The abstract expressionist sculptor Seymour Lipton (1903–1986) represented the United States at the Venice Biennale in 1958. In the following decades he had a number of important solo exhibitions across the country, including a show of recent sculpture at the Johnson Museum in 1973. The exhibition on view here, almost half a century later, highlights his drawing practice with more than thirty conte crayon sketches and prints for realized and unrealized sculptures across his career. The majority of these works on paper were donated to the Johnson over the past fifteen years by the artist’s sons, Michael and Alan Lipton.
Trained as a dentist, Lipton was largely self-taught as an artist. He began to explore sculpture by working in clay, which soon expanded to include wood, using direct carving techniques that allowed for the spontaneity of expression he was looking for. In the 1940s Lipton abandoned wood and started to work in brass, lead, and bronze. The sculpture Exodus (1946), included in this exhibition, is a great example of an early work in cast bronze that shows the influence of surrealism that Lipton shared with many abstract expressionists. While the term abstract expressionism gained acceptance in the late 1940s as a way to identify the New York avant-garde movement, it quickly came to denote a painting style, relegating sculpture to the margins. Lipton, however, was part of a group of artists referred to as direct-metal sculptors, whose use of the welding torch made the immediacy and chance effects possible, which at least nominally affiliated them with their painting colleagues.
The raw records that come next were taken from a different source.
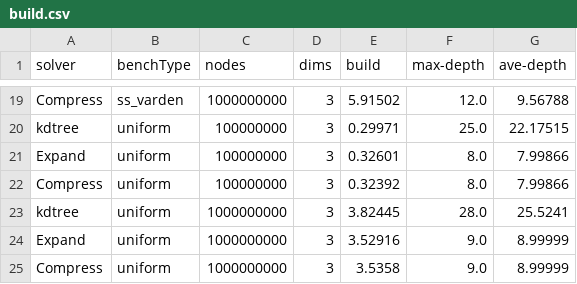
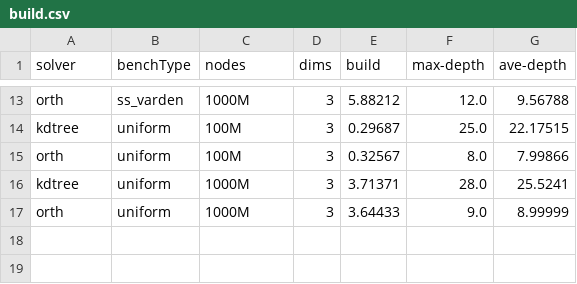
Before and after one commit to ucrparlay/SpaceTreeLib, a CSV file: script/data/build.csv, drawn as a sheet; only a part is shown, gaps mark what is left out; removed rows and columns are numbered as before the commit, all else as after; the diff covers the shown part only; the diff names each change by its address in the sheet, - before the commit and + after, or states it on an @@ line.

```diff
--- a/script/data/build.csv
+++ b/script/data/build.csv
-A13 (solver): Compress
+A13 (solver): orth
-C13 (nodes): 1000000000
+C13 (nodes): 1000M
-E13 (build): 5.91502
+E13 (build): 5.88212
-C14 (nodes): 100000000
+C14 (nodes): 100M
-E14 (build): 0.29971
+E14 (build): 0.29687
-row 21: Expand | uniform | 100000000 | 3 | 0.32601 | 8.0 | 7.99866
-A15 (solver): Compress
+A15 (solver): orth
-C15 (nodes): 100000000
+C15 (nodes): 100M
-E15 (build): 0.32392
+E15 (build): 0.32567
-C16 (nodes): 1000000000
+C16 (nodes): 1000M
-E16 (build): 3.82445
+E16 (build): 3.71371
-row 24: Expand | uniform | 1000000000 | 3 | 3.52916 | 9.0 | 8.99999
-A17 (solver): Compress
+A17 (solver): orth
-C17 (nodes): 1000000000
+C17 (nodes): 1000M
-E17 (build): 3.5358
+E17 (build): 3.64433
```
Also changed, not shown: 6 removed rows and 27 edited cells elsewhere in this file, script/data/knn.csv, 22 other files.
Other sculptors in this group included David Smith, David Hare, Herbert Ferber, Frederick Kiesler, and Ibram Lassaw. (A good example of Lassaw’s work from our permanent collection is on view on the first floor.)
In 1949, Lipton invented his characteristic technique of brazing bronze and nickel silver rods onto sheet metal. At first, he used sheet steel as a base and then, from 1955 on, Monel metal, a rust-proof white-bronze alloy. The sculptures Sibyl (1960) and Redwood (1956) are good examples of Lipton’s experimentations with various metals. His unique process provided him with a wide range of surface color and texture, and allowed him the flexibility to create open and solid shapes of any curvature—as shown in the many sketches on display here—making evident Lipton’s lifelong interest in loosely metaphoric organic abstractions. While he completed a number of large outdoor commissions, the scale of his work remained essentially human.
This exhibition was curated by Andrea Inselmann, curator of modern and contemporary art.